But the bit of the article that caught my eye was a discourse about electronic publishing versus real books:
“The medium is indeed the message
We were surprised to learn that print books and digital books were almost two distinct businesses with totally different operating models. While a print book and an e-book share identical content, they reflect diametrically opposed media formats. Print books are luxury goods and e-books are utility, and this has real implications in the strategy and workflow behind the marketing and production of each.
This technical distinction is also present in consumer behavior. E-books — with their instant access and cheap prices — sell generally 6x more quantities than print books for us. That said, a print book will generally generate 7x more revenue than an e-book. It’s hard to generate revenue on an e-book because the whole premise of the platform is: I want this quickly and at the cheapest price possible. The premise of a print book in the digital age is driven by luxury: I read better on paper… or… I like the feeling of turning a page.
You can’t create much markup on utility, whereas you can create a great deal of markup on luxury.
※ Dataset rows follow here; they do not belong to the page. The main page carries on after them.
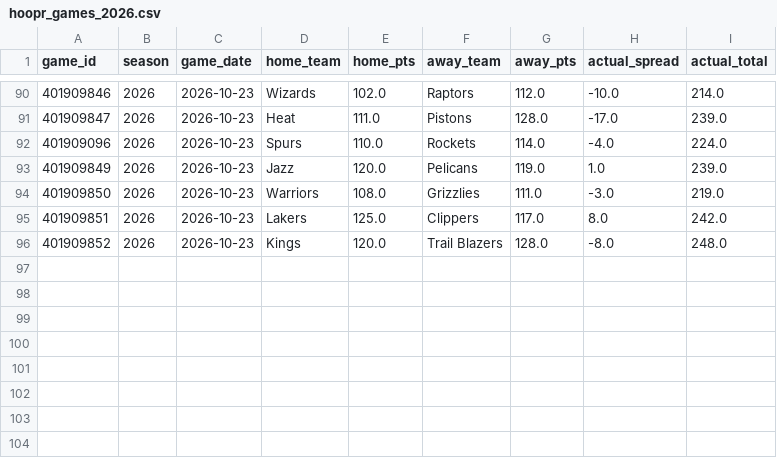
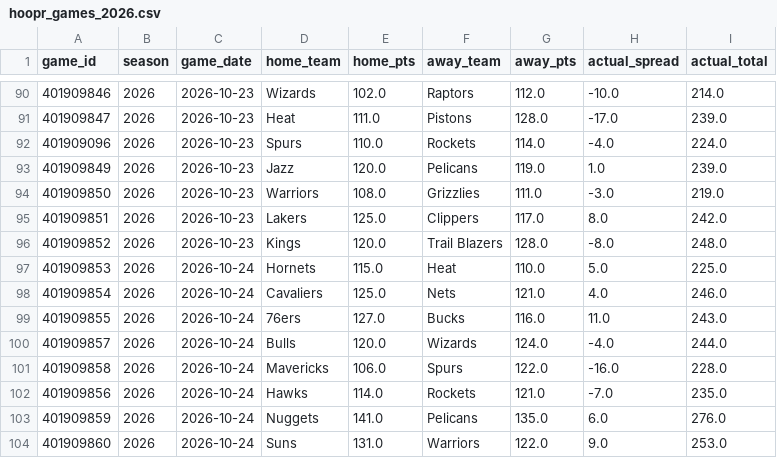
Before and after one commit to bigtyme2k3/Nba-model, a CSV file: data/raw/hoopr_games_2026.csv, drawn as a sheet; only a part is shown, gaps mark what is left out; the diff names each change by its address in the sheet, - before the commit and + after, or states it on an @@ line.

```diff
--- a/data/raw/hoopr_games_2026.csv
+++ b/data/raw/hoopr_games_2026.csv
+row 97: 401909853 | 2026 | 2026-10-24 | Hornets | 115.0 | Heat | 110.0 | 5.0 | 225.0
+row 98: 401909854 | 2026 | 2026-10-24 | Cavaliers | 125.0 | Nets | 121.0 | 4.0 | 246.0
+row 99: 401909855 | 2026 | 2026-10-24 | 76ers | 127.0 | Bucks | 116.0 | 11.0 | 243.0
+row 100: 401909857 | 2026 | 2026-10-24 | Bulls | 120.0 | Wizards | 124.0 | -4.0 | 244.0
+row 101: 401909858 | 2026 | 2026-10-24 | Mavericks | 106.0 | Spurs | 122.0 | -16.0 | 228.0
+row 102: 401909856 | 2026 | 2026-10-24 | Hawks | 114.0 | Rockets | 121.0 | -7.0 | 235.0
+row 103: 401909859 | 2026 | 2026-10-24 | Nuggets | 141.0 | Pelicans | 135.0 | 6.0 | 276.0
+row 104: 401909860 | 2026 | 2026-10-24 | Suns | 131.0 | Warriors | 122.0 | 9.0 | 253.0
```
Also changed, not shown: data/processed/master_2026.csv, data/raw/clv_log.csv, 24 other files.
This has been perhaps one of the most important insights driving Thought Catalog Books’ growth. The print books department needs to be run like a luxury goods company, while the e-book department needs to be run like a technology company. The content is the same, but the medium dictates an entirely different business model.”
This seems plausible (if arguable) to me. I’m not much of an e-book reader, not because I’m opposed to the format, but just because of the long habit of print books, and more cognitive comfort and personal efficiency with them. (But I do read them once in a while, because I don’t buy them they tend to be oddball classics I can get off of Project Gutenberg. Currently it’s Three Men and a Boat, and previously I read News from Nowhere on my IPad, a singularly inappropriate title for an e-reader, given William Morris’ attitudes about technology).
Books aren’t luxury items for me–luckily enough, but I can see that for somebody who was born digital, books, magazines and eventually newspapers too, are prestige items (like the encyclopedia sets of my youth, or the solemn, and generally unread, volumes by Will and Ariel Durant). It’s an odd thought: a once dominant (and for me still far more companionable and effective) medium is now becoming a prestige lifestyle accessory. What could that status mean for libraries and for publishers? And how might ebooks with their different business model (if the article is correct) find an incentive to address access and literacy world-wide, given that more people have access to electronic devices now than have access to toilets according to the U.N.